## TASK OBJECTIVE
Write out each line of the records that has "class" in it.
::::
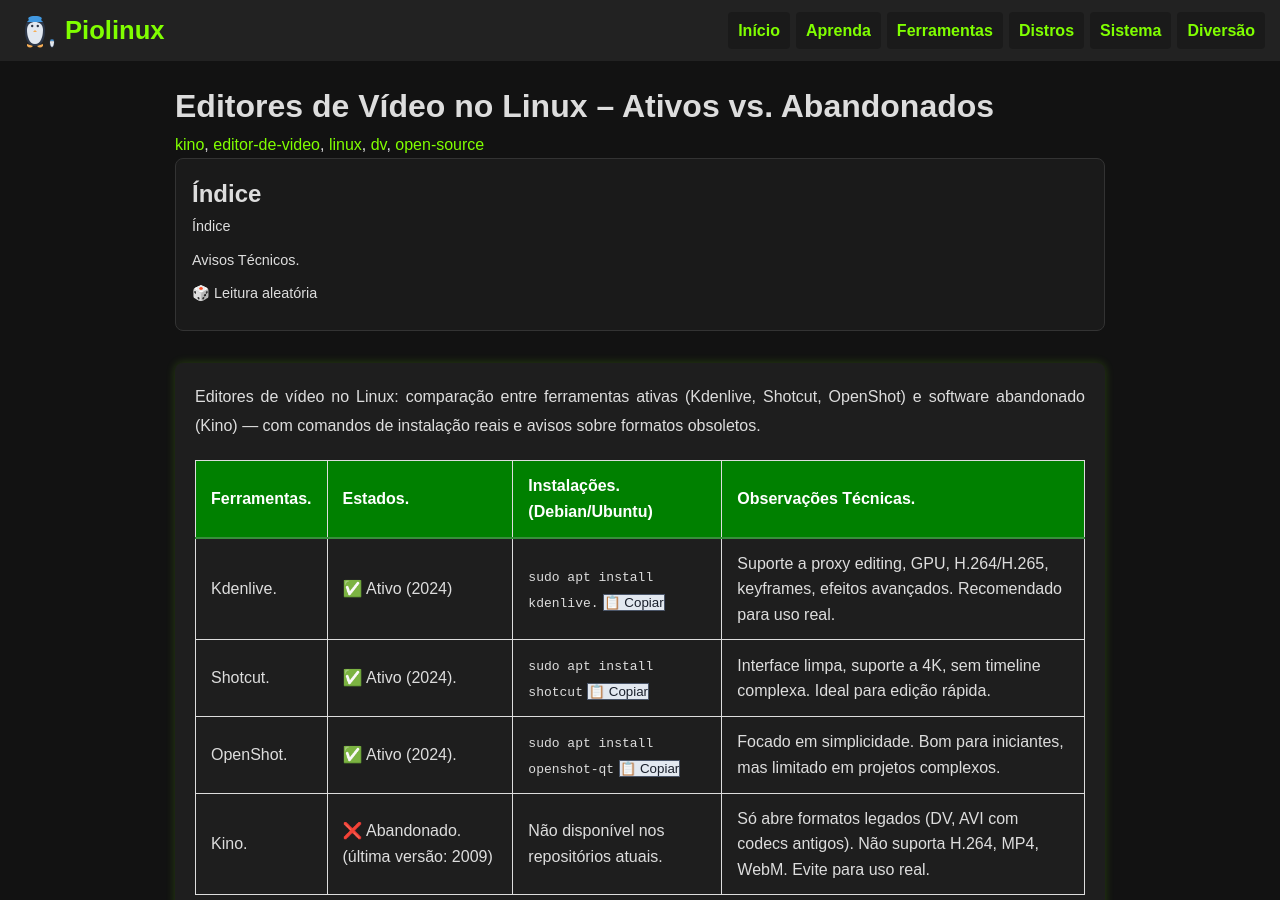
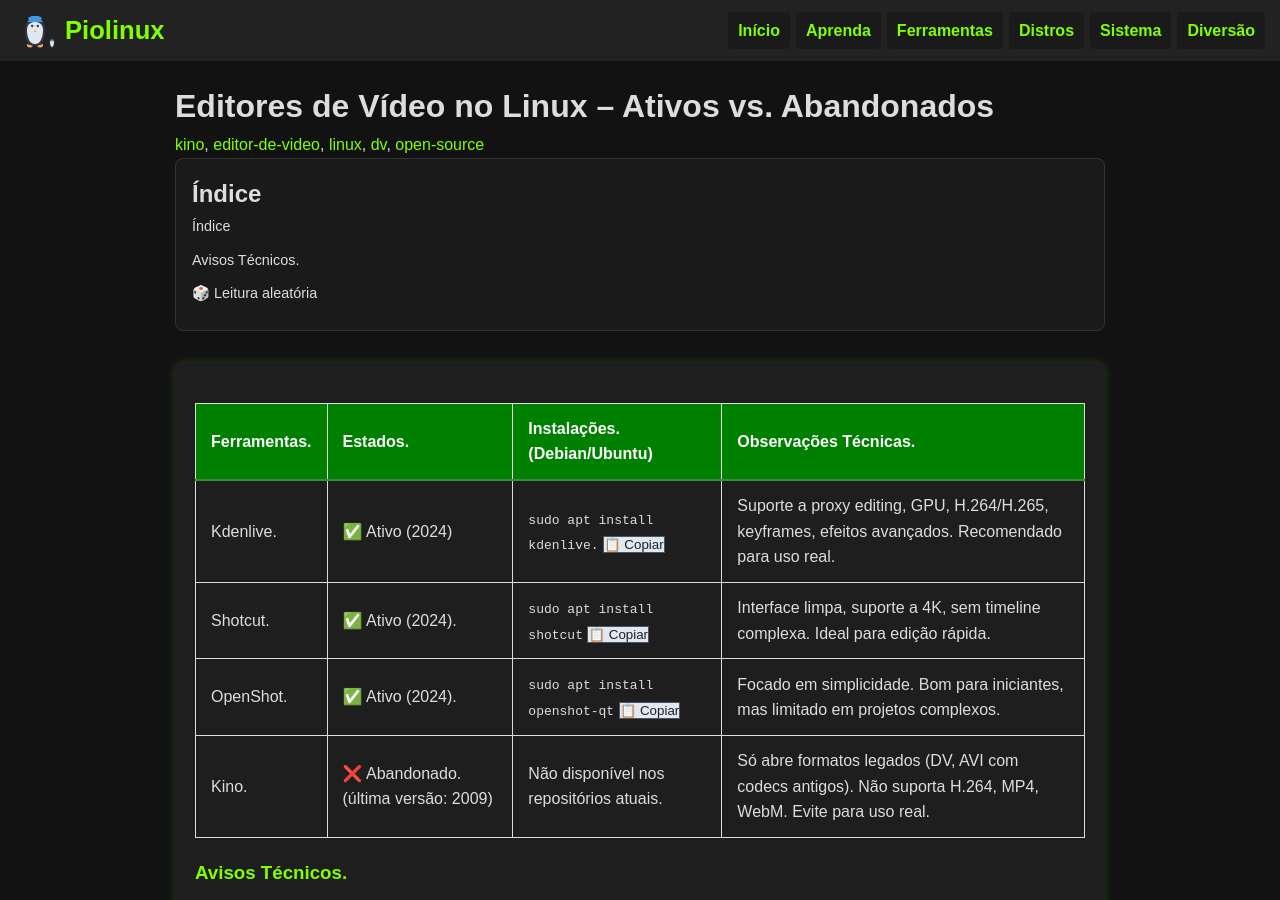
Before and after one commit to Piolinux/piolinux-site, a Jekyll site: the page built from _posts/2025-08-15-editores-de-video-no-linux-ativos-vs-abandonados.md, in a window 1280 px wide and 900 px high. Built offline with Jekyll 4.4.1, drawn with Linux system fonts in a browser that asks for light colours.

Commit message:
Update 2025-08-15-editores-de-video-no-linux-ativos-vs-abandonados.md

```diff
--- a/_posts/2025-08-15-editores-de-video-no-linux-ativos-vs-abandonados.md
+++ b/_posts/2025-08-15-editores-de-video-no-linux-ativos-vs-abandonados.md
@@ -15,7 +15,6 @@ tags: [kino, editor-de-video, linux, dv, open-source]
 
 <section class="post-content">
 
-<p>Editores de vídeo no Linux: comparação entre ferramentas ativas (Kdenlive, Shotcut, OpenShot) e software abandonado (Kino) — com comandos de instalação reais e avisos sobre formatos obsoletos.</p>
 
 
     <table class="evergreen-table">
```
::::
## OUTPUT BELOW
 <section class="post-content">
     <table class="evergreen-table">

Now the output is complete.